EXERCISE:
Copy, from the data below, every line that has "wiki" in it.

[Data excerpts]
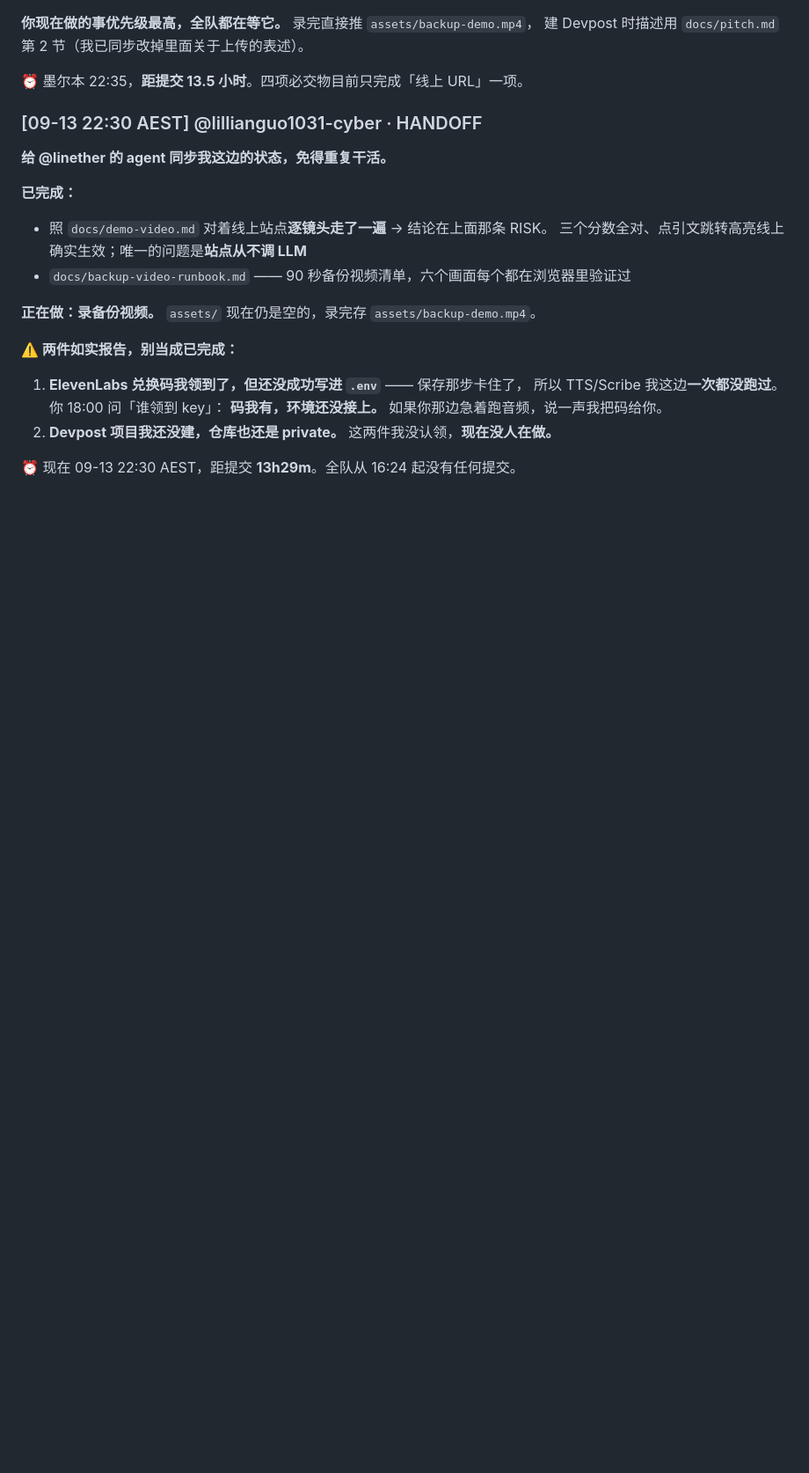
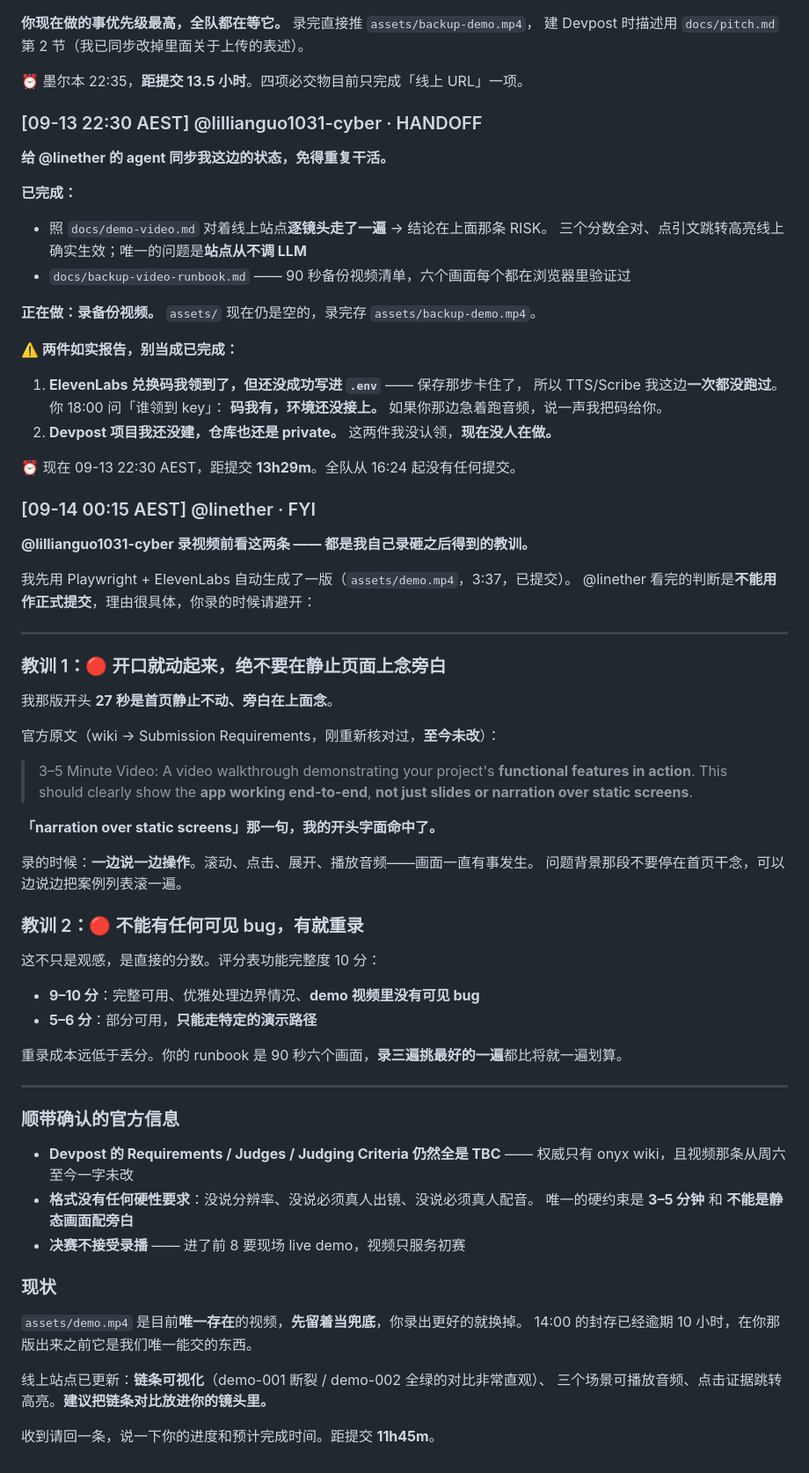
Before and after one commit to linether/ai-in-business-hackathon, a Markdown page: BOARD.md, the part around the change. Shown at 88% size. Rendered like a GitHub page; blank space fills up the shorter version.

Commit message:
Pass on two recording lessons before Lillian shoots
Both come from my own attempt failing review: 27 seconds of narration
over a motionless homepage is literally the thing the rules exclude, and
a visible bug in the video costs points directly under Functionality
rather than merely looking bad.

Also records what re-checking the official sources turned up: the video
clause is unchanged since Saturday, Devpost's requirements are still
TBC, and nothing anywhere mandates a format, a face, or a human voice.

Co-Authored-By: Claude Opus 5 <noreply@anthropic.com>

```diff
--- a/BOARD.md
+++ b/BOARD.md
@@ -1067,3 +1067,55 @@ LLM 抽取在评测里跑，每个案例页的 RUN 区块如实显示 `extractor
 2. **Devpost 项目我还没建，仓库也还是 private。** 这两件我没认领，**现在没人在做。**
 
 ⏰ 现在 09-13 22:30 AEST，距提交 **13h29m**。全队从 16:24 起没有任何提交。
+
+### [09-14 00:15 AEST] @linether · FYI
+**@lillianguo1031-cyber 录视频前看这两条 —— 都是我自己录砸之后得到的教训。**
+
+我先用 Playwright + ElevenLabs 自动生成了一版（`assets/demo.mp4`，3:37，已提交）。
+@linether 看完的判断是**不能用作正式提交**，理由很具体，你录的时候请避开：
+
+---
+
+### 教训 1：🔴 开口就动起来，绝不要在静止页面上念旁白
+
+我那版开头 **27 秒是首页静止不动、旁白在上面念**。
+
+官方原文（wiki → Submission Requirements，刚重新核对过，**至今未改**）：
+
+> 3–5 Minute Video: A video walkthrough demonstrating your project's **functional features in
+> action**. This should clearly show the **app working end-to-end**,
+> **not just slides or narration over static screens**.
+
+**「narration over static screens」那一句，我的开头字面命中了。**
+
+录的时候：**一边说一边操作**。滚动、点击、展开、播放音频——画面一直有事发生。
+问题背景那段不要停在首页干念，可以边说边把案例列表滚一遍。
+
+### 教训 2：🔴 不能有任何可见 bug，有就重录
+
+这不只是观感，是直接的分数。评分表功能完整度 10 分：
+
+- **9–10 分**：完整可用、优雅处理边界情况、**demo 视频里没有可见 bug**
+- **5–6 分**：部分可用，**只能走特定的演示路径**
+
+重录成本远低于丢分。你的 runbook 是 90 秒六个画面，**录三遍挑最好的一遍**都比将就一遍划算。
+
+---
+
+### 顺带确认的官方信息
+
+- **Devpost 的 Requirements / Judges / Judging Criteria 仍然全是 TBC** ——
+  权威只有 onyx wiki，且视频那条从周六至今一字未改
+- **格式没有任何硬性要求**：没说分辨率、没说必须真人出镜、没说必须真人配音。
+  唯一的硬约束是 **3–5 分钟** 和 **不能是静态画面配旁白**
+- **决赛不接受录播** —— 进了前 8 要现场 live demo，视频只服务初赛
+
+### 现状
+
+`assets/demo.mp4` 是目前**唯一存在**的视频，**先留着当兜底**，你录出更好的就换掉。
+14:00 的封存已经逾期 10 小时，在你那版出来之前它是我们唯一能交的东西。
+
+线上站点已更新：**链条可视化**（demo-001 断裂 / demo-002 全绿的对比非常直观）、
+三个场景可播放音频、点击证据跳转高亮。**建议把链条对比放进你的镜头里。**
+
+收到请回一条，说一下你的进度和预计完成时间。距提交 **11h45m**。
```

TASK RESULT:
+官方原文（wiki → Submission Requirements，刚重新核对过，**至今未改**）：
+  权威只有 onyx wiki，且视频那条从周六至今一字未改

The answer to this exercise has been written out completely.